It's like the rules of engagement -- literally -- don't apply when it comes to the gays, and it may always be that way, regardless of legality.
For one, relatives and friends have been excited for us, but there's a lurking cynicism below the smiles and hugs that's hard to digest. It's like announcing that you made the best scrambled eggs of your life, or took the healthiest bowel movement of the decade; those who love you are happy for you, but not filled with pride and joy. No one has offered to throw us an engagement party or a shower. Not that I care about such things from a formality vantage point, but from an equality standpoint it would have been nice (plus, who couldn't use a new toaster oven or a fancy cheese grater?).
One of the first things out of my beaming mother's mouth was that she couldn't invite her boss to the ceremony because she's a nun. That probably means my mom also can't cash in on bragging rights at work about her daughter getting married, a given for parents with straight kids and a badge of honor that I feel guilty my mom can't enjoy. My girlfriend's aunt might not come; she belongs to a strict Catholic church that "converts" gays. Even though my girlfriend has been close with her aunt her entire life and we both dropped everything to drive three hours to hold her hand by her dying son's bedside, we still aren't sure that she will put her biases aside to celebrate this special day with her family. I hope we're wrong, but I hate that we even have to think about such matters.
We visited the almighty Google to look at potential venues and vendors and hit an emotional wall when we realized that we had to figure out how to vet every option through the "are they homophobic?" lens.
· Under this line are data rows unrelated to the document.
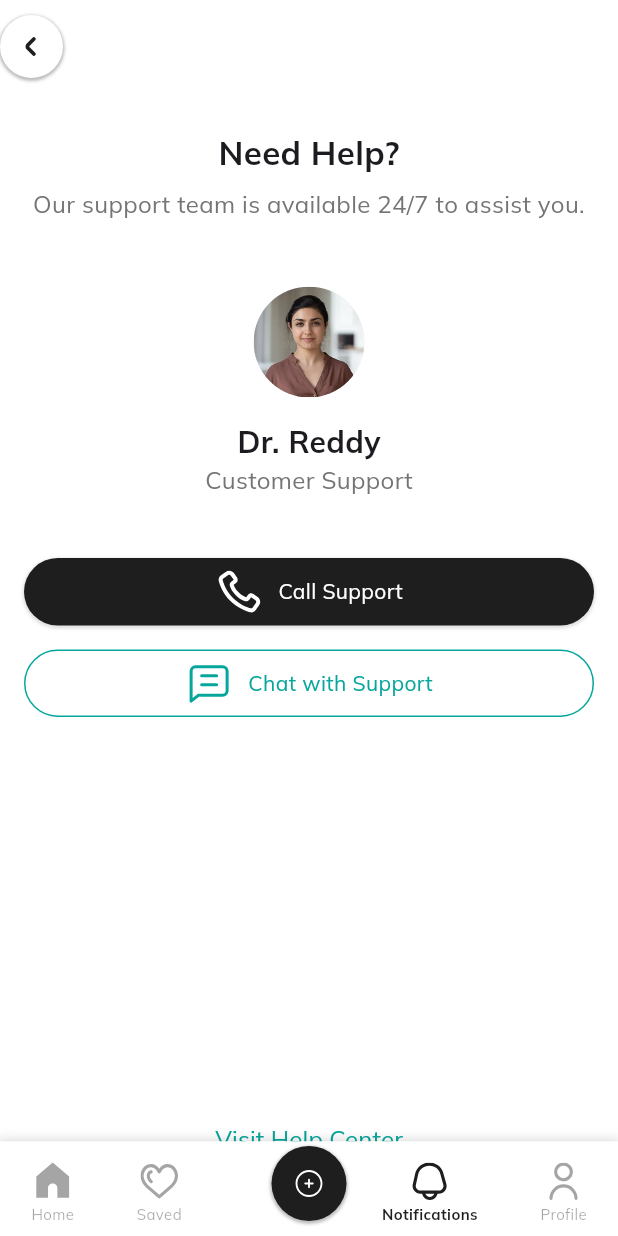
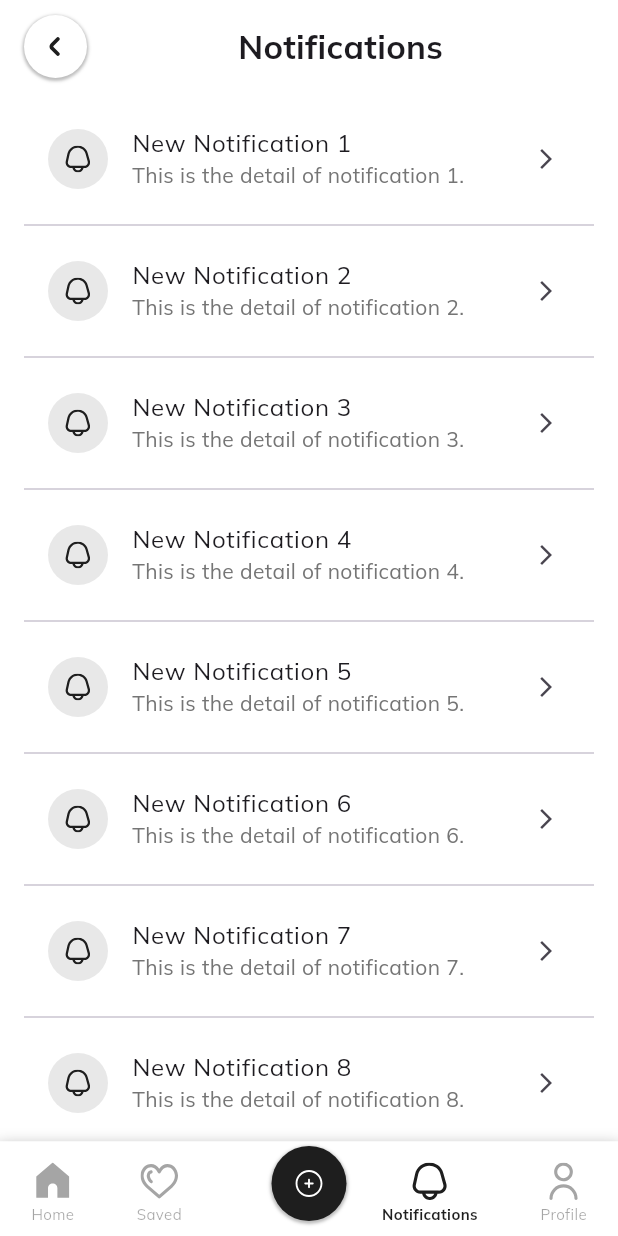
Before and after one commit to KoushikPanda1729/majestic_travel_solution, a Flutter app: the MainNavigationScreen screen opened by its route, swiped to page 3, on a phone screen of 412 x 824 dp. Run offline on Flutter 3.47's test engine with Material 3 defaults, Android fonts, the light colour scheme and no system bars; our stand-ins replace dotted_border, flutter_riverpod, flutter_svg, flutter_time_picker_spinner, go_router, smooth_page_indicator.

Commit message:
fix issue

```diff
--- a/lib/commons/components/profile_avatar/app/view/profile_avatar.dart
+++ b/lib/commons/components/profile_avatar/app/view/profile_avatar.dart
@@ -68,7 +68,7 @@ class ProfileAvatar extends StatelessWidget {
             child: Container(
               padding: const EdgeInsets.all(2),
               decoration: BoxDecoration(
-                color: Colors.teal,
+                color: Colors.black,
                 shape: BoxShape.circle,
                 border: Border.all(color: Colors.white, width: 2),
               ),
--- a/lib/commons/router/app_router.dart
+++ b/lib/commons/router/app_router.dart
@@ -6,13 +6,13 @@ import 'package:majestic_travel_solution/pages/all_restaurants_page/app/view/res
 import 'package:majestic_travel_solution/pages/book_test_page/app/views/book_radiology.dart';
 import 'package:majestic_travel_solution/pages/book_test_page/app/views/book_test.dart';
 import 'package:majestic_travel_solution/pages/booking_details_page/app/view/booking_details_screen.dart';
-import 'package:majestic_travel_solution/pages/call_page/app/view/call_screen.dart';
 import 'package:majestic_travel_solution/pages/checkout_summary_page/app/view/checkout_page.dart';
 import 'package:majestic_travel_solution/pages/checkout_summary_page/app/view/payments_success_screen.dart';
 import 'package:majestic_travel_solution/pages/checkout_summary_page/app/view/widget/add_update_address.dart';
 import 'package:majestic_travel_solution/pages/destination_details/app/view/destination_details.dart';
 import 'package:majestic_travel_solution/pages/login_page/app/views/login_screen.dart';
 import 'package:majestic_travel_solution/pages/main_navigaion/app/view/main_navigation.dart';
+import 'package:majestic_travel_solution/pages/notification_page/app/view/notification_screen.dart';
 import 'package:majestic_travel_solution/pages/onboarding_page/app/views/onboarding_screen.dart';
 import 'package:majestic_travel_solution/pages/saved_page/app/view/saved_restaurants.dart';
 import 'package:majestic_travel_solution/pages/signup_page/app/views/signup_screen.dart';
@@ -44,9 +44,9 @@ final GoRouter router = GoRouter(
       builder: (context, state) => const BookingDetailsScreen(),
     ),
     GoRoute(
-      path: '/call',
-      name: "call",
-      builder: (context, state) => const CallScreen(),
+      path: '/notification',
+      name: "notification",
+      builder: (context, state) => const NotificationScreen(),
     ),
     GoRoute(
       path: '/track',
--- a/lib/pages/account_page/app/view/account_screen.dart
+++ b/lib/pages/account_page/app/view/account_screen.dart
@@ -19,19 +19,26 @@ class AccountScreen extends StatelessWidget {
         "onTap": () => context.push("/bookings"),
       },
       {
-        "title": "Reports",
-        "subtitle": "View Previous Reports",
-        "onTap": () => context.push("/reports"),
-      },
-      {
         "title": "Track",
         "subtitle": "Check Your Report Status",
         "onTap": () => context.push("/track"),
       },
       {
-        "title": "Family",
-        "subtitle": "Check Members",
-        "onTap": () => context.push("/family"),
+        "title": "Settings",
+        "subtitle": "Manage Your Preferences",
+        "onTap": () => context.push("/settings"),
+      },
+      {
+        "title": "Help",
+        "subtitle": "Get Support and FAQs",
+        "onTap": () => context.push("/help"),
+      },
+      {
+        "title": "Logout",
+        "subtitle": "Sign Out from Your Account",
+        "onTap": () {
+          // Implement logout functionality
+        },
       },
     ];
 
@@ -82,22 +89,6 @@ class AccountScreen extends StatelessWidget {
                   ],
                 ),
 
-                const SizedBox(height: 16),
-
-                // Switch Profile Button
-                OutlinedButton(
-                  onPressed: () {},
-                  style: OutlinedButton.styleFrom(
-                    foregroundColor: Colors.teal,
-                    side: const BorderSide(color: Colors.teal),
-                    shape: RoundedRectangleBorder(
-                      borderRadius: BorderRadius.circular(20),
-                    ),
-                    minimumSize: const Size(120, 36),
-                  ),
-                  child: const Text('Switch Profile'),
-                ),
-
                 const SizedBox(height: 24),
 
                 // Dynamically generate menu items with functions
@@ -109,7 +100,7 @@ class AccountScreen extends StatelessWidget {
                           child: BorderedMenuListItem(
                             title: item["title"]!,
                             subtitle: item["subtitle"]!,
-                            iconColor: Colors.teal,
+                            iconColor: Colors.black,
                             onTap: item["onTap"],
                           ),
                         ),
@@ -144,7 +135,7 @@ class BorderedMenuListItem extends StatelessWidget {
     return Container(
       decoration: BoxDecoration(
         border: Border.all(
-          color: AppColors.teal.withOpacity(0.4),
+          color: AppColors.black.withOpacity(0.4),
           width: 1,
         ),
         borderRadius: BorderRadius.circular(8),
@@ -169,7 +160,7 @@ class BorderedMenuListItem extends StatelessWidget {
         trailing: SvgPicture.asset(
           AppIcons.angleRight,
           colorFilter: const ColorFilter.mode(
-            AppColors.teal,
+            AppColors.black,
             BlendMode.srcIn,
           ),
         ),
--- a/lib/pages/call_page/app/view/call_screen.dart
+++ /dev/null
@@ -1,141 +0,0 @@
-import 'package:flutter/material.dart';
-import 'package:go_router/go_router.dart';
-import 'package:majestic_travel_solution/commons/components/buttons/app/floating_button__widget.dart';
-import 'package:majestic_travel_solution/commons/components/buttons/app/outline_button_widget.dart';
-import 'package:majestic_travel_solution/commons/components/buttons/app/solid_button_widget.dart';
-import 'package:majestic_travel_solution/commons/components/navigation_bar/app/view/navigation_bar.dart';
-import 'package:majestic_travel_solution/commons/components/profile_avatar/app/view/profile_avatar.dart';
-import 'package:majestic_travel_solution/commons/constants/app_colors.dart';
-import 'package:majestic_travel_solution/commons/constants/app_icons.dart';
-import 'package:majestic_travel_solution/commons/constants/app_images.dart';
-
-class CallScreen extends StatelessWidget {
-  const CallScreen({super.key});
-
-  @override
-  Widget build(BuildContext context) {
-    return Scaffold(
-      backgroundColor: AppColors.white,
-      body: Column(
-        crossAxisAlignment: CrossAxisAlignment.start,
-        children: [
-          // Custom Back Button and Header
-          NavBar(
-            leadingIcon: FloatingButton(
-              onPressed: () => context.pop(),
-              iconPath: AppIcons.angleSmallRight,
-              backgroundColor: AppColors.white,
-              iconColor: AppColors.black,
-              isDisabled: false,
-              buttonSize: 42,
-              iconSize: 20,
-              isRotated: true,
-            ),
-            trailingIcon: const SizedBox(),
-          ),
-          const SizedBox(height: 24),
-
-          // Support Title
-          const Center(
-            child: Text(
-              "Need Help?",
-              style: TextStyle(
-                fontSize: 22,
-                fontWeight: FontWeight.bold,
-              ),
-            ),
-          ),
-          const SizedBox(height: 8),
-
-          // Support Description
-          Center(
-            child: Text(
-              "Our support team is available 24/7 to assist you.",
-              textAlign: TextAlign.center,
-              style: TextStyle(
-                fontSize: 16,
-                color: Colors.grey.shade600,
-              ),
-            ),
-          ),
-          const SizedBox(height: 40),
-
-          // Support Agent Profile
-          Center(
-            child: Column(
-              children: [
-                ProfileAvatar(
-                  imagePath: AppImages.profilePicture,
-                  onTap: () {},
-                  size: 80,
-                ),
-                const SizedBox(height: 12),
-                const Text(
-                  "Dr. Reddy",
-                  style: TextStyle(
-                    fontSize: 20,
-                    fontWeight: FontWeight.bold,
-                  ),
-                ),
-                Text(
-                  "Customer Support",
-                  style: TextStyle(
-                    fontSize: 16,
-                    color: Colors.grey.shade600,
-                  ),
-                ),
-              ],
-            ),
-          ),
-          const SizedBox(height: 40),
-
-          // Call and Chat Buttons
-          Padding(
-            padding: const EdgeInsets.symmetric(horizontal: 16),
-            child: Column(
-              children: [
-                SolidButtonWidget(
-                  label: "Call Support",
-                  onPressed: () {},
-                  isLeadingIcon: true,
-                  iconPath: AppIcons.call,
-                  isCircle: true,
-                ),
-                const SizedBox(height: 16),
-                OutlineButtonWidget(
-                  label: "Chat with Support",
-                  onPressed: () {},
-                  isLeadingIcon: true,
-                  iconPath: AppIcons.chat,
-                  labelColor: AppColors.teal,
-                  borderColor: AppColors.teal,
-                  isCircle: true,
-                ),
-              ],
-            ),
-          ),
-          const Spacer(),
-
-          // Help Center Link
-          Center(
-            child: TextButton(
-              onPressed: () {
-                // Navigate to Help Center
-              },
-              child: const Text(
-                "Visit Help Center",
-                style: TextStyle(
-                  fontSize: 16,
-                  color: AppColors.teal,
-                  decoration: TextDecoration.underline,
-                  decorationColor: AppColors.teal,
-                ),
-              ),
-            ),
-          ),
-          const SizedBox(height: 40),
-        ],
-      ),
-    );
-  }
-}
--- a/lib/pages/main_navigaion/app/view/main_navigation.dart
+++ b/lib/pages/main_navigaion/app/view/main_navigation.dart
@@ -2,7 +2,7 @@ import 'package:flutter/material.dart';
 import 'package:flutter_riverpod/flutter_riverpod.dart';
 import 'package:majestic_travel_solution/commons/components/navigation_bar/app/view/bottom_navigation_bar.dart';
 import 'package:majestic_travel_solution/pages/account_page/app/view/account_screen.dart';
-import 'package:majestic_travel_solution/pages/call_page/app/view/call_screen.dart';
+import 'package:majestic_travel_solution/pages/notification_page/app/view/notification_screen.dart';
 import 'package:majestic_travel_solution/pages/home_page/app/view/home_screen.dart';
 import 'package:majestic_travel_solution/pages/main_navigaion/app/provider/main_navigation_provider.dart';
 import 'package:majestic_travel_solution/pages/saved_page/app/view/saved_restaurants.dart';
@@ -38,7 +38,7 @@ class MainNavigationScreen extends ConsumerWidget {
                 children: const [
                   HomeScreen(),
                   SavedRestaurants(),
-                  CallScreen(),
+                  NotificationScreen(),
                   AccountScreen(),
                 ],
               ),
--- /dev/null
+++ b/lib/pages/notification_page/app/view/notification_screen.dart
@@ -0,0 +1,98 @@
+import 'package:flutter/material.dart';
+import 'package:flutter_svg/svg.dart';
+import 'package:go_router/go_router.dart';
+import 'package:majestic_travel_solution/commons/components/buttons/app/floating_button__widget.dart';
+import 'package:majestic_travel_solution/commons/components/navigation_bar/app/view/navigation_bar.dart';
+import 'package:majestic_travel_solution/commons/constants/app_colors.dart';
+import 'package:majestic_travel_solution/commons/constants/app_icons.dart';
+
+class NotificationScreen extends StatelessWidget {
+  const NotificationScreen({super.key});
+
+  @override
+  Widget build(BuildContext context) {
+    return Scaffold(
+      backgroundColor: AppColors.white,
+      body: Container(
+        padding: const EdgeInsets.symmetric(horizontal: 16),
+        child: Column(
+          crossAxisAlignment: CrossAxisAlignment.start,
+          children: [
+            // Custom NavBar with Back Button
+            NavBar(
+              leadingIcon: Expanded(
+                child: Row(
+                  mainAxisAlignment: MainAxisAlignment.spaceBetween,
+                  children: [
+                    FloatingButton(
+                      onPressed: () => context.pop(),
+                      iconPath: AppIcons.angleSmallRight,
+                      backgroundColor: AppColors.white,
+                      iconColor: AppColors.black,
+                      isDisabled: false,
+                      buttonSize: 42,
+                      iconSize: 20,
+                      isRotated: true,
+                    ),
+                    const Text(
+                      "Notifications",
+                      style: TextStyle(
+                        fontSize: 22,
+                        fontWeight: FontWeight.bold,
+                      ),
+                    ),
+                    const SizedBox(),
+                  ],
+                ),
+              ),
+              trailingIcon: const SizedBox(),
+            ),
+
+            // Header
+
+            const SizedBox(height: 8),
+
+            Expanded(
+              child: ListView.separated(
+                itemCount: 10, // Example notification count
+                separatorBuilder: (context, index) => const Divider(),
+                itemBuilder: (context, index) {
+                  return ListTile(
+                    leading: CircleAvatar(
+                      backgroundColor: AppColors.black.withOpacity(0.1),
+                      child: SvgPicture.asset(
+                        AppIcons.bell,
+                        colorFilter: const ColorFilter.mode(
+                          AppColors.black,
+                          BlendMode.srcIn,
+                        ),
+                      ),
+                    ),
+                    title: Text(
+                      "New Notification ${index + 1}",
+                      style: const TextStyle(
+                        fontSize: 16,
+                        fontWeight: FontWeight.w500,
+                      ),
+                    ),
+                    subtitle: Text(
+                      "This is the detail of notification ${index + 1}.",
+                      style: TextStyle(
+                        fontSize: 14,
+                        color: Colors.grey.shade600,
+                      ),
+                    ),
+                    trailing: const Icon(Icons.arrow_forward_ios, size: 16),
+                    onTap: () {
+                      // Handle notification tap
+                    },
+                  );
+                },
+              ),
+            ),
+          ],
+        ),
+      ),
+    );
+  }
+}
```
We ruled out holding the affair at an open restaurant in the event that passersby gawked. I'm loud and proud and generally don't give a flying rat's ass who looks and judges, but there's something about my wedding day that made me anxious thinking about having to put up the brave gay guard. I don't want to use fists on the happiest day of my life.
I suppose I should know better. Legal rulings don't magically make homophobia go away, but I had not anticipated that the same old ignorance would suck the fairy dust right out of my excitement for gains made by the LGBT community and in my own personal life.
Discrimination isn't all bad. I'm afraid my LGBT community is becoming so mainstreamed that we risk losing our gay flair. There's a part of me that's happy we're not being treated like every straight couple out there as we plan the big day; I don't want to be like everybody else, and I don't want to do things the way everyone else does them. Marginalization keeps us edgy, different; it gives us a damn good reason to be proud of our differences, and it gives us our bite to continue the good fight. Even when the walls of DOMA are torn down and wedding bells ring freely for queers everywhere, I stand by our freedom to rise up tall and proudly declare our love, and not feel pressured to get down on bended knee.